** INSTRUCTIONS FOR THE TASK **
Please give the records below again in full, exactly, with the images left out.

[Opening PROVIDED MATERIAL section]

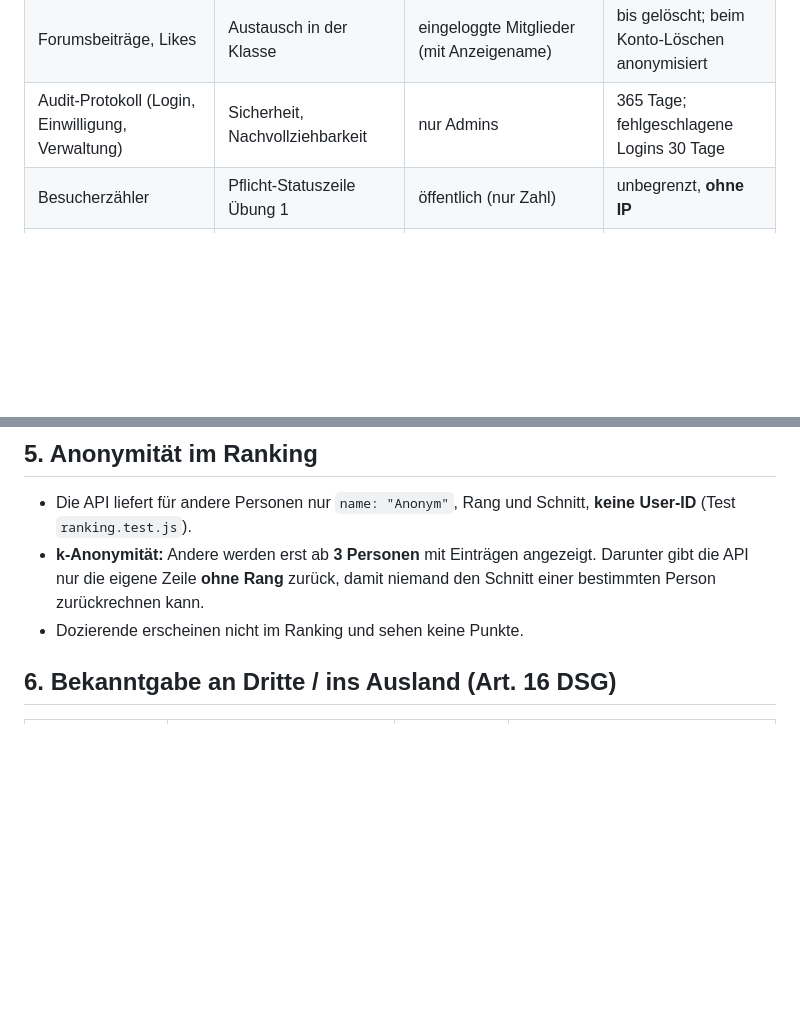
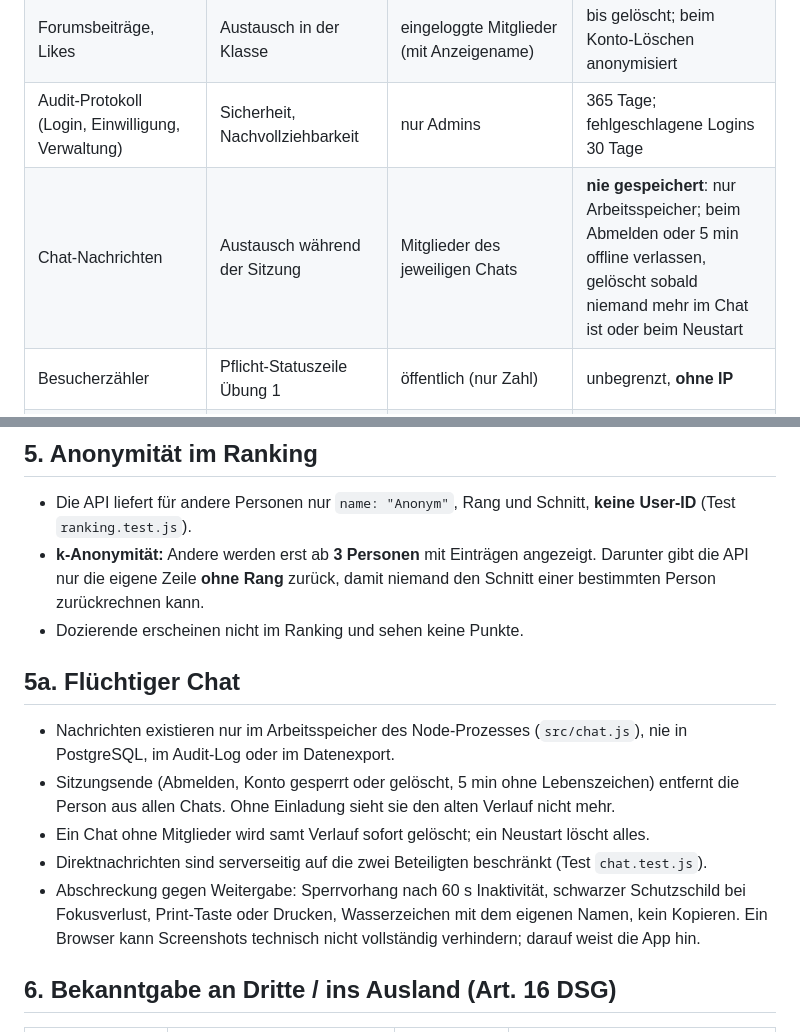
Before and after one commit to BanioX/modul042-webapp, a Markdown page: DATENSCHUTZ.md, 2 parts joined by grey strips. GitHub-like rendering; blank space fills up the shorter version.

```diff
--- a/DATENSCHUTZ.md
+++ b/DATENSCHUTZ.md
@@ -21,6 +21,7 @@ Alban Hyseni (Klasse HFWI-2504-AA), alban.hyseni@stud.hkv.ch. Datenschutzerklär
 | Aktivitätstage (nur Datum) | Streak | nur die Person selbst | 400 Tage für die Berechnung, sonst bis Konto gelöscht |
 | Forumsbeiträge, Likes | Austausch in der Klasse | eingeloggte Mitglieder (mit Anzeigename) | bis gelöscht; beim Konto-Löschen anonymisiert |
 | Audit-Protokoll (Login, Einwilligung, Verwaltung) | Sicherheit, Nachvollziehbarkeit | nur Admins | 365 Tage; fehlgeschlagene Logins 30 Tage |
+| Chat-Nachrichten | Austausch während der Sitzung | Mitglieder des jeweiligen Chats | **nie gespeichert**: nur Arbeitsspeicher; beim Abmelden oder 5 min offline verlassen, gelöscht sobald niemand mehr im Chat ist oder beim Neustart |
 | Besucherzähler | Pflicht-Statuszeile Übung 1 | öffentlich (nur Zahl) | unbegrenzt, **ohne IP** |
 | Teilnehmerliste | Zugangskontrolle | Admins/Dozierende | nur in `.env` und DB, **nicht im Repo** |
 
@@ -51,6 +52,14 @@ Es werden **keine** besonders schützenswerten Personendaten (Art. 5 lit. c DSG)
 - Die API liefert für andere Personen nur `name: "Anonym"`, Rang und Schnitt, **keine User-ID** (Test `ranking.test.js`).
 - **k-Anonymität:** Andere werden erst ab **3 Personen** mit Einträgen angezeigt. Darunter gibt die API nur die eigene Zeile **ohne Rang** zurück, damit niemand den Schnitt einer bestimmten Person zurückrechnen kann.
 - Dozierende erscheinen nicht im Ranking und sehen keine Punkte.
+
+## 5a. Flüchtiger Chat
+
+- Nachrichten existieren nur im Arbeitsspeicher des Node-Prozesses (`src/chat.js`), nie in PostgreSQL, im Audit-Log oder im Datenexport.
+- Sitzungsende (Abmelden, Konto gesperrt oder gelöscht, 5 min ohne Lebenszeichen) entfernt die Person aus allen Chats. Ohne Einladung sieht sie den alten Verlauf nicht mehr.
+- Ein Chat ohne Mitglieder wird samt Verlauf sofort gelöscht; ein Neustart löscht alles.
+- Direktnachrichten sind serverseitig auf die zwei Beteiligten beschränkt (Test `chat.test.js`).
+- Abschreckung gegen Weitergabe: Sperrvorhang nach 60 s Inaktivität, schwarzer Schutzschild bei Fokusverlust, Print-Taste oder Drucken, Wasserzeichen mit dem eigenen Namen, kein Kopieren. Ein Browser kann Screenshots technisch nicht vollständig verhindern; darauf weist die App hin.
 
 ## 6. Bekanntgabe an Dritte / ins Ausland (Art. 16 DSG)
 
```
Also changed, not shown: BETRIEBS_CHECKLISTE.md (+1 -0 lines), README.md (+26 -5 lines).
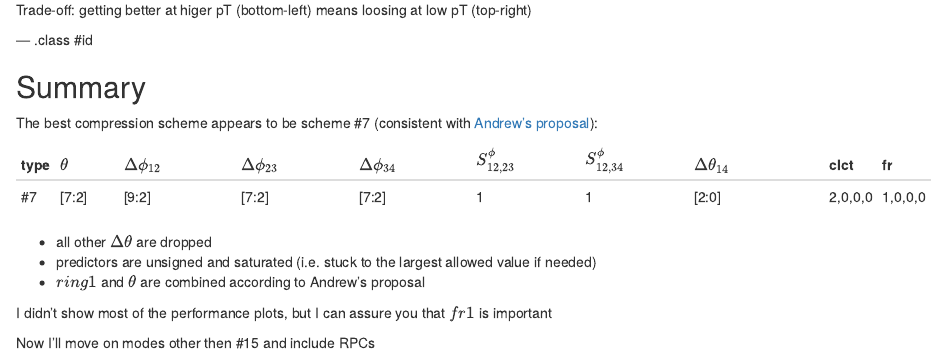
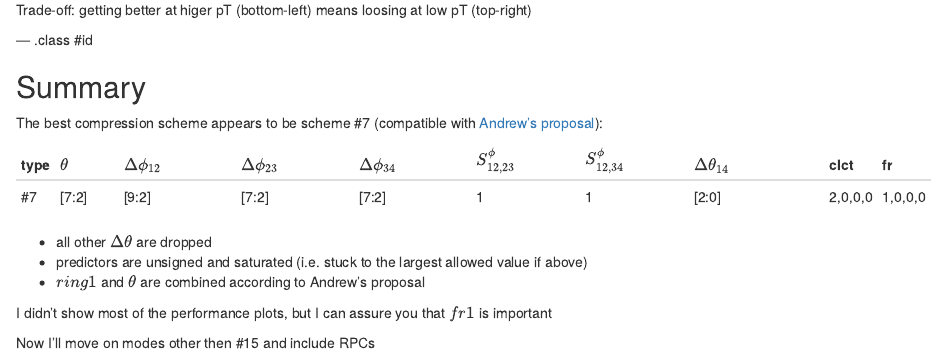
Before and after one commit to kkotov/emtfPtRegression, an R Markdown document (2017.03.17/index.Rmd): the page in a window 1100 px wide, from 11840 px down. Rendered offline with R 4.5, knitr and Pandoc, with nearby package versions; some code elsewhere in the file could not run offline.

Commit message:
corrections

```diff
--- a/2017.03.17/index.Rmd
+++ b/2017.03.17/index.Rmd
@@ -2187,7 +2187,7 @@ Trade-off: getting better at higer pT (bottom-left) means loosing at low pT (top
 
 ## Summary
 
-The best compression scheme appears to be scheme #7 (consistent with
+The best compression scheme appears to be scheme #7 (compatible with
 [Andrew's proposal](https://indico.cern.ch/event/623713/contributions/2516606/subcontributions/222725/attachments/1429297/2194604/2017_03_09_EMTF_LUT_bit_assignment.pdf)):
 
 type| $\theta$ | $\Delta\phi_{12}$ | $\Delta\phi_{23}$ | $\Delta\phi_{34}$ | $S^\phi_{12,23}$ | $S^\phi_{12,34}$ | $\Delta\theta_{14}$ | clct | fr
@@ -2195,7 +2195,7 @@ type| $\theta$ | $\Delta\phi_{12}$ | $\Delta\phi_{23}$ | $\Delta\phi_{34}$ | $S^
 #7  |  [7:2]   |     [9:2]         |      [7:2]        |       [7:2]       |         1        |        1         |       [2:0]         | 2,0,0,0 | 1,0,0,0
 
 * all other $\Delta\theta$ are dropped
-* predictors are unsigned and saturated (i.e. stuck to the largest allowed value if needed)
+* predictors are unsigned and saturated (i.e. stuck to the largest allowed value if above)
 * $ring1$ and $\theta$ are combined according to Andrew's proposal
 
 I didn't show most of the performance plots, but I can assure you that $fr1$ is important
```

[Closing PROVIDED MATERIAL section]

** ANSWER BELOW **
Before and after one commit to BanioX/modul042-webapp, a Markdown page: DATENSCHUTZ.md, 2 parts joined by grey strips. GitHub-like rendering; blank space fills up the shorter version.

```diff
--- a/DATENSCHUTZ.md
+++ b/DATENSCHUTZ.md
@@ -21,6 +21,7 @@ Alban Hyseni (Klasse HFWI-2504-AA), alban.hyseni@stud.hkv.ch. Datenschutzerklär
 | Aktivitätstage (nur Datum) | Streak | nur die Person selbst | 400 Tage für die Berechnung, sonst bis Konto gelöscht |
 | Forumsbeiträge, Likes | Austausch in der Klasse | eingeloggte Mitglieder (mit Anzeigename) | bis gelöscht; beim Konto-Löschen anonymisiert |
 | Audit-Protokoll (Login, Einwilligung, Verwaltung) | Sicherheit, Nachvollziehbarkeit | nur Admins | 365 Tage; fehlgeschlagene Logins 30 Tage |
+| Chat-Nachrichten | Austausch während der Sitzung | Mitglieder des jeweiligen Chats | **nie gespeichert**: nur Arbeitsspeicher; beim Abmelden oder 5 min offline verlassen, gelöscht sobald niemand mehr im Chat ist oder beim Neustart |
 | Besucherzähler | Pflicht-Statuszeile Übung 1 | öffentlich (nur Zahl) | unbegrenzt, **ohne IP** |
 | Teilnehmerliste | Zugangskontrolle | Admins/Dozierende | nur in `.env` und DB, **nicht im Repo** |
 
@@ -51,6 +52,14 @@ Es werden **keine** besonders schützenswerten Personendaten (Art. 5 lit. c DSG)
 - Die API liefert für andere Personen nur `name: "Anonym"`, Rang und Schnitt, **keine User-ID** (Test `ranking.test.js`).
 - **k-Anonymität:** Andere werden erst ab **3 Personen** mit Einträgen angezeigt. Darunter gibt die API nur die eigene Zeile **ohne Rang** zurück, damit niemand den Schnitt einer bestimmten Person zurückrechnen kann.
 - Dozierende erscheinen nicht im Ranking und sehen keine Punkte.
+
+## 5a. Flüchtiger Chat
+
+- Nachrichten existieren nur im Arbeitsspeicher des Node-Prozesses (`src/chat.js`), nie in PostgreSQL, im Audit-Log oder im Datenexport.
+- Sitzungsende (Abmelden, Konto gesperrt oder gelöscht, 5 min ohne Lebenszeichen) entfernt die Person aus allen Chats. Ohne Einladung sieht sie den alten Verlauf nicht mehr.
+- Ein Chat ohne Mitglieder wird samt Verlauf sofort gelöscht; ein Neustart löscht alles.
+- Direktnachrichten sind serverseitig auf die zwei Beteiligten beschränkt (Test `chat.test.js`).
+- Abschreckung gegen Weitergabe: Sperrvorhang nach 60 s Inaktivität, schwarzer Schutzschild bei Fokusverlust, Print-Taste oder Drucken, Wasserzeichen mit dem eigenen Namen, kein Kopieren. Ein Browser kann Screenshots technisch nicht vollständig verhindern; darauf weist die App hin.
 
 ## 6. Bekanntgabe an Dritte / ins Ausland (Art. 16 DSG)
 
```
Also changed, not shown: BETRIEBS_CHECKLISTE.md (+1 -0 lines), README.md (+26 -5 lines).
Before and after one commit to kkotov/emtfPtRegression, an R Markdown document (2017.03.17/index.Rmd): the page in a window 1100 px wide, from 11840 px down. Rendered offline with R 4.5, knitr and Pandoc, with nearby package versions; some code elsewhere in the file could not run offline.

Commit message:
corrections

```diff
--- a/2017.03.17/index.Rmd
+++ b/2017.03.17/index.Rmd
@@ -2187,7 +2187,7 @@ Trade-off: getting better at higer pT (bottom-left) means loosing at low pT (top
 
 ## Summary
 
-The best compression scheme appears to be scheme #7 (consistent with
+The best compression scheme appears to be scheme #7 (compatible with
 [Andrew's proposal](https://indico.cern.ch/event/623713/contributions/2516606/subcontributions/222725/attachments/1429297/2194604/2017_03_09_EMTF_LUT_bit_assignment.pdf)):
 
 type| $\theta$ | $\Delta\phi_{12}$ | $\Delta\phi_{23}$ | $\Delta\phi_{34}$ | $S^\phi_{12,23}$ | $S^\phi_{12,34}$ | $\Delta\theta_{14}$ | clct | fr
@@ -2195,7 +2195,7 @@ type| $\theta$ | $\Delta\phi_{12}$ | $\Delta\phi_{23}$ | $\Delta\phi_{34}$ | $S^
 #7  |  [7:2]   |     [9:2]         |      [7:2]        |       [7:2]       |         1        |        1         |       [2:0]         | 2,0,0,0 | 1,0,0,0
 
 * all other $\Delta\theta$ are dropped
-* predictors are unsigned and saturated (i.e. stuck to the largest allowed value if needed)
+* predictors are unsigned and saturated (i.e. stuck to the largest allowed value if above)
 * $ring1$ and $\theta$ are combined according to Andrew's proposal
 
 I didn't show most of the performance plots, but I can assure you that $fr1$ is important
```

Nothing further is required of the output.